These guilds are truly meritocracy based. So even if you were the leader of this particular high-end raid, at the end you do an after action review and the after action review each person is open to total criticism by everybody else. You can replay the whole thing because basically its all computer meditated so it can be captured.
But equally interesting to me is you can’t play in these complex worlds without building dashboards. And these are dashboards that are measuring you, are measuring your state of being. They also measure all the things happening around you. Now let’s step back a moment. Every corporate situation I’ve ever been in has dashboards. These dashboards are measurements that are superimposed on you by your manager. So we live in a world of measurement and basically said if it’s not measured it won’t get done. You’ve probably heard that before by many people you discuss. And isn’t it interesting that all those measurements are decided by your boss applied to you?

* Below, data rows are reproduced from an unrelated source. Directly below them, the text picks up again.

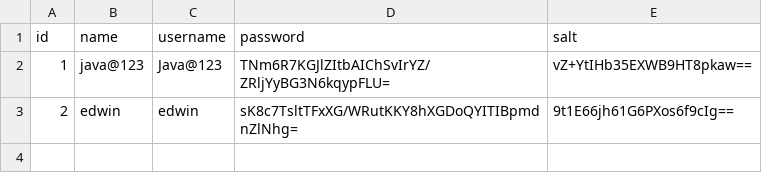
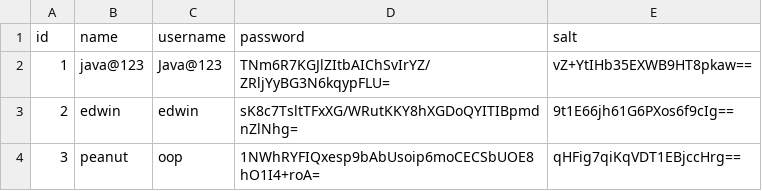
Before and after one commit to AFriedPotato28/CSC1109OOP, a CSV file: MOCK_DATA.csv, drawn as a sheet; the diff names each change by its address in the sheet, - before the commit and + after, or states it on an @@ line.

```diff
--- a/MOCK_DATA.csv
+++ b/MOCK_DATA.csv
+row 4: 3 | peanut | oop | 1NWhRYFIQxesp9bAbUsoip6moCECSbUOE8hO1I4+roA= | qHFig7qiKqVDT1EBjccHrg==
```
Also changed, not shown: 4 other files.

In World of Warcraft you invent a dashboard for yourself. So this whole idea of thinking about how do I build measurements to facilitate my own performance for me and me alone becomes very interesting. And in fact in the World of Warcraft there’s a simple mantra I encounter all the time. If I ain’t learning, it ain’t fun.
Now let’s think about re-designing the workscape for the 21st century. What does it mean to have each of us in a workscape define our own dashboard, our own source of measurements? Suppose we actually then built little groups whose sole job is to accelerate learning in our particular interest group inside the corporation. How do we start to completely turn the whole notion of what the workspace is about or the workscape I’m going to call it, about into something that becomes a talent accelerator for myself to pick up new ideas, to be able to learn faster with doing things with others and so on and so forth. These are the practices that you’ll pick up in World of Warcraft if you are in one of these high-performing guilds.
And so it is an amazing learning environment with powerful learning tools that I think we in the education world can learn a hell of a lot about and we in the management world can learn a lot about. But it gets back to this notion of passion, it gets back to this notion of curiosity and it gets back to this notion that this is an interest-driven phenomenon that unleashes exponential learning of a dimension that’s almost unimaginable any other way.